“The last thing we want is for our government or any other to take punitive actions against media organisations because of the actions of their governments or citizens. RT is the Russian state broadcaster with clear links to the Kremlin. It often fails to match the standards we would expect of the BBC, for example”, he told The National.
In a debate on the poisoning on Monday, Labour MP Chris Bryant asked the House of Commons “Can we just stop Russia Today just broadcasting its propaganda in this country?"
Labour’s shadow Chancellor, John McDonnell, who himself as made multiple appearances on the channel, questioned its coverage of the Salisbury poisoning. “I’ve been looking overnight at some of what’s happening in terms of changes in coverage on Russian television, in particular, and I think we have to step back now,”
“We tried to be fair with them and as long as they abide by journalistic standards that are objective that’s fine, but it looks as if they have gone beyond that line”, he added.
But a spokesperson for the channel claimed it was being used “a sacrificial political pawn”, and that Russian officials would see a difference in regulation, and an outright ban, is unlikely.
Sarah Hurst, founder of the X Soviet blog, and a former BBC journalist warned that shutting down RT could be self-defeating. “[A ban] would likely involve retaliation against the BBC [in Russia]. There are pros and cons to it as the BBC is more significant than RT. Russians would like to have access to objective news that they don't get on their TV. Could we really stop RT on the internet?” Though she conceded “in the end, we have to expect retaliation no matter what we do”.
For now, RT is still broadcasting, but its status seems more precarious now than ever.
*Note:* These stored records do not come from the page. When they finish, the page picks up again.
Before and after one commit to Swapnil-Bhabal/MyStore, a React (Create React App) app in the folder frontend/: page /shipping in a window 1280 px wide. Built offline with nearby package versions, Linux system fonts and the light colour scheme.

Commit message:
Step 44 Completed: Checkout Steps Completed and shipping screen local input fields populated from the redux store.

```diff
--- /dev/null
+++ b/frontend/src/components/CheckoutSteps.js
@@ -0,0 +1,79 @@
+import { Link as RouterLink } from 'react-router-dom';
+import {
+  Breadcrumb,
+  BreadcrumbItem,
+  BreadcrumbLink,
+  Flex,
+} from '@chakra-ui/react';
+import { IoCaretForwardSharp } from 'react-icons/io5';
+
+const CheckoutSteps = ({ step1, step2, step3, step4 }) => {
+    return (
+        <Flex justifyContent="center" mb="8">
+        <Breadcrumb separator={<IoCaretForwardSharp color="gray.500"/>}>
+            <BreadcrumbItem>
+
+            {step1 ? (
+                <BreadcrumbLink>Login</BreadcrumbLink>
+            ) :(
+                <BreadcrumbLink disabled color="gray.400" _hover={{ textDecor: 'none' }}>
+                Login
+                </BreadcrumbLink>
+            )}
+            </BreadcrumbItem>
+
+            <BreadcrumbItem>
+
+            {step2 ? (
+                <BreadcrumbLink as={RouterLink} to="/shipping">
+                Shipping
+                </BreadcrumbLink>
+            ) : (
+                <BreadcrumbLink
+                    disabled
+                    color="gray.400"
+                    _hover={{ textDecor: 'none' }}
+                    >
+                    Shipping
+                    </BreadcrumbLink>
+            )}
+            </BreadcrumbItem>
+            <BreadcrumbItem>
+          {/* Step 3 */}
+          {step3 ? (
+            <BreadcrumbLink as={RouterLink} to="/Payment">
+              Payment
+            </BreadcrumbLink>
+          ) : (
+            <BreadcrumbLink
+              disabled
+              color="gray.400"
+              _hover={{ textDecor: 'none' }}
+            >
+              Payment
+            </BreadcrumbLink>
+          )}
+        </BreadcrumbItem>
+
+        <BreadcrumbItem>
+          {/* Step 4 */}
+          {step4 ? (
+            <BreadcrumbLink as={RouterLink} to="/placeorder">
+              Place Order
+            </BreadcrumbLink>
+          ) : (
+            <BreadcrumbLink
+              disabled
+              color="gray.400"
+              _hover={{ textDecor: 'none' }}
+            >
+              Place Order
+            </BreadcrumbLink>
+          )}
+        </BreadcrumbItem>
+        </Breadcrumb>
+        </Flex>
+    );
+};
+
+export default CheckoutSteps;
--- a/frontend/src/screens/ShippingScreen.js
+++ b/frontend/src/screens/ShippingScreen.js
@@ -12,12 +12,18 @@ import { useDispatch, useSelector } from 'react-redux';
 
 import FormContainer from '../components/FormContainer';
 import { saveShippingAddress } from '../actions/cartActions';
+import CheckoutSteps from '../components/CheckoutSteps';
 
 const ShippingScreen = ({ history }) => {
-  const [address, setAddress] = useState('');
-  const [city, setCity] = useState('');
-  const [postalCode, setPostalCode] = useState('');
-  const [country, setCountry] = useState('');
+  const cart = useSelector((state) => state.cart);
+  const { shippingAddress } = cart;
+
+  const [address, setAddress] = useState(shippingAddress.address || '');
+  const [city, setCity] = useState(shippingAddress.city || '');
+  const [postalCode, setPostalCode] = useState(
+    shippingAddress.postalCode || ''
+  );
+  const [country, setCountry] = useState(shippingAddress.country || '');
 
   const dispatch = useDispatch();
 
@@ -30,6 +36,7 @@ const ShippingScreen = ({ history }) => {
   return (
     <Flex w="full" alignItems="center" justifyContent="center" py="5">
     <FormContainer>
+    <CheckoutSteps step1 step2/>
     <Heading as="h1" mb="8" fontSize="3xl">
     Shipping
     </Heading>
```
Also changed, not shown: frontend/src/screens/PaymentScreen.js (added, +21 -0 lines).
Evident in Foreign Ministry Spokesperson, Maria Zakharova's response to the Ofcom review. “I can tell you right now that not a single British media outlet will be working in our country if they shut RT down.”